== Description of the task ==
Only the lines holding "enabling" are wanted here; copy each from the listing.

▬▬▬▬▬▬

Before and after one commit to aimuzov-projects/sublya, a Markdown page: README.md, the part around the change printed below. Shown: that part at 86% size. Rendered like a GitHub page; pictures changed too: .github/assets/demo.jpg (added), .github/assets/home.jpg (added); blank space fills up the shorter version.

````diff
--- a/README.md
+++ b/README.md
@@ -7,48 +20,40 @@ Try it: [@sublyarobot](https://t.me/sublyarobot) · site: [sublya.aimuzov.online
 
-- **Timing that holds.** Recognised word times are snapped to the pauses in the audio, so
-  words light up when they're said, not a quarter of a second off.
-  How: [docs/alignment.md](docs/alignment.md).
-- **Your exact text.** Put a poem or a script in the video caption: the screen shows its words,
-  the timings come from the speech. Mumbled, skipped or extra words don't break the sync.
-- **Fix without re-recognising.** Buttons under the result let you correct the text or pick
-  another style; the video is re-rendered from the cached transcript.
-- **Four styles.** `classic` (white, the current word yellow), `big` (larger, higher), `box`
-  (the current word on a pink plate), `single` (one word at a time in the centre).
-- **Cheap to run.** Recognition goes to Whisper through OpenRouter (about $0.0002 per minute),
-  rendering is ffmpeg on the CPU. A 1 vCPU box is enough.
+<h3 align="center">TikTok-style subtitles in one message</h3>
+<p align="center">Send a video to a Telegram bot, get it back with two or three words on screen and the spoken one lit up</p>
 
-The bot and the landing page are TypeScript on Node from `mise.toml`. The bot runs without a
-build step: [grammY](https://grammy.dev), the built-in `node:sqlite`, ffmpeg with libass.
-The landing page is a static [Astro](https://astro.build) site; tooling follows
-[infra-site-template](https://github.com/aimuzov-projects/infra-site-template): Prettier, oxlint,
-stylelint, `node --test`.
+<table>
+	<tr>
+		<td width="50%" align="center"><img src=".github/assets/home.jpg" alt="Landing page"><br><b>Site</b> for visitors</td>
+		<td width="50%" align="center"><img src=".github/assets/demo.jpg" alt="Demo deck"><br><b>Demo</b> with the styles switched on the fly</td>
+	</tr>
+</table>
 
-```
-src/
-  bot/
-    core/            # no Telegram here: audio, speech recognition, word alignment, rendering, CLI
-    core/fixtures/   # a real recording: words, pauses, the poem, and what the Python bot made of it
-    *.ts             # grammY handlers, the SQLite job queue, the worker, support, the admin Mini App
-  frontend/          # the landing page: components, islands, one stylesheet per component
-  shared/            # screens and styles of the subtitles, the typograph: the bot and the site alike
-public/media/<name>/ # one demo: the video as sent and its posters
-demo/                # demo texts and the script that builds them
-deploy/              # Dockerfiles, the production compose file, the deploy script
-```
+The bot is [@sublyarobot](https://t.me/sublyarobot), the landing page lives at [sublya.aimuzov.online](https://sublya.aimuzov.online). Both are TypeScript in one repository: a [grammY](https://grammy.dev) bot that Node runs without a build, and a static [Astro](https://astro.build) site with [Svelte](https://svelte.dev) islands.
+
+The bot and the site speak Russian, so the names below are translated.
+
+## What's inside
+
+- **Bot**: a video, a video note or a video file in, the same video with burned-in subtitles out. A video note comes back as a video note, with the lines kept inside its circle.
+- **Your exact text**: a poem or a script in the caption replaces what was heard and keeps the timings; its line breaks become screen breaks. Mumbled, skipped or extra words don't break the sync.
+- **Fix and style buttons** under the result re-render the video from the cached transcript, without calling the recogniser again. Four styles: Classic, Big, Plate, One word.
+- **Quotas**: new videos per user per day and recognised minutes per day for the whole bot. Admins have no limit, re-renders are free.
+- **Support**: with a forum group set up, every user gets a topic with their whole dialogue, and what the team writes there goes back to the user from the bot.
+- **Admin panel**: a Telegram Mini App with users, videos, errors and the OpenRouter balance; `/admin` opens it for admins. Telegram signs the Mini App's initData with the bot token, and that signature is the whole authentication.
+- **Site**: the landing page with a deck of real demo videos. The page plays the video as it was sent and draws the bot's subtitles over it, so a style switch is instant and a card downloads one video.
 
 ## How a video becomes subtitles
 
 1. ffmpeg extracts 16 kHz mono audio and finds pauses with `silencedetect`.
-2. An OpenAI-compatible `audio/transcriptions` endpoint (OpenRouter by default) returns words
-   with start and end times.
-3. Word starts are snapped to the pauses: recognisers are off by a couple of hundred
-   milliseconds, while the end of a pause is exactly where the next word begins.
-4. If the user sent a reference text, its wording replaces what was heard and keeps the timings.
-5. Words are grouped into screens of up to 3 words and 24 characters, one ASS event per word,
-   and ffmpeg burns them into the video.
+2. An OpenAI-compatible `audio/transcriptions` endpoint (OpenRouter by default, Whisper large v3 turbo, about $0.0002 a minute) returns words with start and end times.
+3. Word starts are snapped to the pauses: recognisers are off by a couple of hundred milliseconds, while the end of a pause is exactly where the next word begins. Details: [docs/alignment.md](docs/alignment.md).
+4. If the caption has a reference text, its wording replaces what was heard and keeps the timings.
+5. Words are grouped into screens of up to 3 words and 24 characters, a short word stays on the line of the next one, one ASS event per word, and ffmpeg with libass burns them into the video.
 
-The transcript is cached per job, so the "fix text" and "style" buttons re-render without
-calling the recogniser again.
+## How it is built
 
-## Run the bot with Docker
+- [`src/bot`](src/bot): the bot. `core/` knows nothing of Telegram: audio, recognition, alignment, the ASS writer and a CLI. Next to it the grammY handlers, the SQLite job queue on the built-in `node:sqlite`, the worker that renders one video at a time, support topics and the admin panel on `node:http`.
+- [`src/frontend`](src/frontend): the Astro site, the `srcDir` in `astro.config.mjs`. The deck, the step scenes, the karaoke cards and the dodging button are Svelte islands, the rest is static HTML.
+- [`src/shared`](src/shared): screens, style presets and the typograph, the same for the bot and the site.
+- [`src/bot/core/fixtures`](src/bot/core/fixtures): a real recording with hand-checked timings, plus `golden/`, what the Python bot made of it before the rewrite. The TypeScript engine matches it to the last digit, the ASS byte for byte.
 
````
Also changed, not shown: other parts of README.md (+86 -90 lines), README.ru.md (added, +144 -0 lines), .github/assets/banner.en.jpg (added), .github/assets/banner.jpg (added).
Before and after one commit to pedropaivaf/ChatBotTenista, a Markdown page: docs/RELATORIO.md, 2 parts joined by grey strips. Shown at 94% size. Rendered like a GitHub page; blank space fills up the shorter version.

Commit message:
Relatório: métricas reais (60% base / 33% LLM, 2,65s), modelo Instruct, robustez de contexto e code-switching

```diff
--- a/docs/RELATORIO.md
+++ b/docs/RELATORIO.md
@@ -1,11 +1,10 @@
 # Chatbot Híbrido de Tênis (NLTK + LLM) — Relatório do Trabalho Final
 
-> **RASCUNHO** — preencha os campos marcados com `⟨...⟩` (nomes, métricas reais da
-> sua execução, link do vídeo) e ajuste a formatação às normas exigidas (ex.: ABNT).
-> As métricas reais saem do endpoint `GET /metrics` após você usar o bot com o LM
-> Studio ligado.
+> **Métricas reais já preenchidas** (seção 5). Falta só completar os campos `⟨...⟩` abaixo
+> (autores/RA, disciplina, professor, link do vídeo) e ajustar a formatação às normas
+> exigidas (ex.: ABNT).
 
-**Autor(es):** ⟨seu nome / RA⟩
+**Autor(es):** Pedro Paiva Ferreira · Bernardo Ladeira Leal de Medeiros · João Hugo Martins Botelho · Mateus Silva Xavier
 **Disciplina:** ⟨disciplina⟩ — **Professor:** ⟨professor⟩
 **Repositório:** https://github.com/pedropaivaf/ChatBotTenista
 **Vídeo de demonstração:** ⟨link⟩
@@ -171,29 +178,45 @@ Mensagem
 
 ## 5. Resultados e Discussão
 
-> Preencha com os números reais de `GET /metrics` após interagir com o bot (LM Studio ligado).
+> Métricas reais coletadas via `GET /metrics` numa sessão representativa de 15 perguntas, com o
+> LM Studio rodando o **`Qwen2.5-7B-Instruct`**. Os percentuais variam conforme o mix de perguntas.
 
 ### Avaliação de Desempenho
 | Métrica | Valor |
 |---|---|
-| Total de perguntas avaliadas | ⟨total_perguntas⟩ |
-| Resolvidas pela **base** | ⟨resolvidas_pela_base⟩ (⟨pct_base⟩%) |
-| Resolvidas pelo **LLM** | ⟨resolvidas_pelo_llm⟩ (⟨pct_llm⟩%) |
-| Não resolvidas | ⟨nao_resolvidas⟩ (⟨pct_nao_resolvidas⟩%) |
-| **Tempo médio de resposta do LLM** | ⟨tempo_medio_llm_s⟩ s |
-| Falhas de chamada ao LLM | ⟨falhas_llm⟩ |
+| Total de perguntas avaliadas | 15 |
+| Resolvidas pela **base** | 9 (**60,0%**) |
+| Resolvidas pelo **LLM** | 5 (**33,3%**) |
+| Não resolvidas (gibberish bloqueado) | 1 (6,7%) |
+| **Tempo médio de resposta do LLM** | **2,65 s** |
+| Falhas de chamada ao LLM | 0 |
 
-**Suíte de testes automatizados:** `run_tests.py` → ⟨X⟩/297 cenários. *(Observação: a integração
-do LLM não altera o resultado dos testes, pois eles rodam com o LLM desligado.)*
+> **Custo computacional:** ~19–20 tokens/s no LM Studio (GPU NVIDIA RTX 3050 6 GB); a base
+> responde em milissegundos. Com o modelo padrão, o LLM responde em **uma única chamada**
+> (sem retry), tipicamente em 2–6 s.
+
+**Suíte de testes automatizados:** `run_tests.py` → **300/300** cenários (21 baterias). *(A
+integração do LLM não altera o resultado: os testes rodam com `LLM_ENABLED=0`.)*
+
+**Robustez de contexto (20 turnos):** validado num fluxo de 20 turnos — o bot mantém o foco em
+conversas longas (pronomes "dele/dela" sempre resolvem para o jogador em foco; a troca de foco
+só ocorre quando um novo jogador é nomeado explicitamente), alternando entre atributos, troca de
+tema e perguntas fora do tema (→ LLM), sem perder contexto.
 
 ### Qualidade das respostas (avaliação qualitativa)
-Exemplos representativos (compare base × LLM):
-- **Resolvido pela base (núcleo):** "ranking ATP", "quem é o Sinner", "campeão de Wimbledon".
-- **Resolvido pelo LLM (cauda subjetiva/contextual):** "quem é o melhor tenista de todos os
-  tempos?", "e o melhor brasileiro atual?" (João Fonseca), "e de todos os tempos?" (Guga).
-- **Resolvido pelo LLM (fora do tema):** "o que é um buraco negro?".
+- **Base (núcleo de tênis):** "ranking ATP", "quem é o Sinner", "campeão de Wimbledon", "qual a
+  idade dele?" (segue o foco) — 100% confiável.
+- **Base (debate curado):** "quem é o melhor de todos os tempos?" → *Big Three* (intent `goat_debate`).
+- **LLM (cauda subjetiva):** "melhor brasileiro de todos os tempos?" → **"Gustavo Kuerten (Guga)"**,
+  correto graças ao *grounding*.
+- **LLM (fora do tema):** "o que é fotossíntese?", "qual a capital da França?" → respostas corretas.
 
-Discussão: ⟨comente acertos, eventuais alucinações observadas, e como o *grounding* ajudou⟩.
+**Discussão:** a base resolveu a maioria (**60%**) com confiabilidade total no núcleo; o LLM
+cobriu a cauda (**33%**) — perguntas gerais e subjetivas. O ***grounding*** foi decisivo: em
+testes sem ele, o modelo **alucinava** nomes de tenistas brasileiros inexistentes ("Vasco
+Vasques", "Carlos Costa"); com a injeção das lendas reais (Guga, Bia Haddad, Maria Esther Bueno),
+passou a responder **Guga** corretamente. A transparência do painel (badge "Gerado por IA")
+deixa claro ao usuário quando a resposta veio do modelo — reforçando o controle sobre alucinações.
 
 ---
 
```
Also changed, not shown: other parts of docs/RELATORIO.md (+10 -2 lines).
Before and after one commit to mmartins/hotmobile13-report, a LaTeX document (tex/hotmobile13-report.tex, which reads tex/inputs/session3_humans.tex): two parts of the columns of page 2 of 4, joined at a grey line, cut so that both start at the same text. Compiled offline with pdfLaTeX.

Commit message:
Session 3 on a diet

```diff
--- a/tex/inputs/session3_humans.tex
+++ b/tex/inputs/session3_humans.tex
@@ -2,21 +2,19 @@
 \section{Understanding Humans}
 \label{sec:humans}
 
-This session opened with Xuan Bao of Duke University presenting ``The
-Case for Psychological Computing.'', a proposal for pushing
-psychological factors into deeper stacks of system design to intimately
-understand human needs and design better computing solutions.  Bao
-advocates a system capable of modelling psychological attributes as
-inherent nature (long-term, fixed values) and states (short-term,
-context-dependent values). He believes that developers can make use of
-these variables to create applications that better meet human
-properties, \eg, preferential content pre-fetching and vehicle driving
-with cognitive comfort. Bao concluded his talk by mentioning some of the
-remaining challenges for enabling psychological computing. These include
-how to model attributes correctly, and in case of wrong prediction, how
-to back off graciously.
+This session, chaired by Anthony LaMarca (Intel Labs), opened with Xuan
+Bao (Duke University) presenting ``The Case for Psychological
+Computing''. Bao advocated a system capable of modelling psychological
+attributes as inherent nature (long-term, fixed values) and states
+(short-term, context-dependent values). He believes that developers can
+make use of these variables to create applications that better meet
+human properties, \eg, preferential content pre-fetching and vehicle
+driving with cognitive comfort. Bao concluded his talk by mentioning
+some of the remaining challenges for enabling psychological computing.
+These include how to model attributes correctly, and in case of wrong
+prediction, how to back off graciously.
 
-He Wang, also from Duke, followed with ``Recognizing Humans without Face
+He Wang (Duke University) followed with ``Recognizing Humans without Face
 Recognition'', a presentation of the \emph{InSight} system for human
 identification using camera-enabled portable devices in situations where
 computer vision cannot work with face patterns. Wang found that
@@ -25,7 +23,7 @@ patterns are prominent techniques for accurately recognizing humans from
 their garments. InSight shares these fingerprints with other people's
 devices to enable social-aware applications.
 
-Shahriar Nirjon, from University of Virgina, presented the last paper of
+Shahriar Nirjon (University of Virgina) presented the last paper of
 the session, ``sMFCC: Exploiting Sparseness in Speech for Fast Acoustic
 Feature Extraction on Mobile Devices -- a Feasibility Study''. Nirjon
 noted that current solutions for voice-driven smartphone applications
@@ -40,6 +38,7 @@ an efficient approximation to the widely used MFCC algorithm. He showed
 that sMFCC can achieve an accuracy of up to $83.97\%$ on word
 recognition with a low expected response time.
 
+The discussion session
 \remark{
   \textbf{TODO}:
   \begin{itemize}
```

▬▬▬▬▬▬

== Reply to the task ==
-remaining challenges for enabling psychological computing. These include
+some of the remaining challenges for enabling psychological computing.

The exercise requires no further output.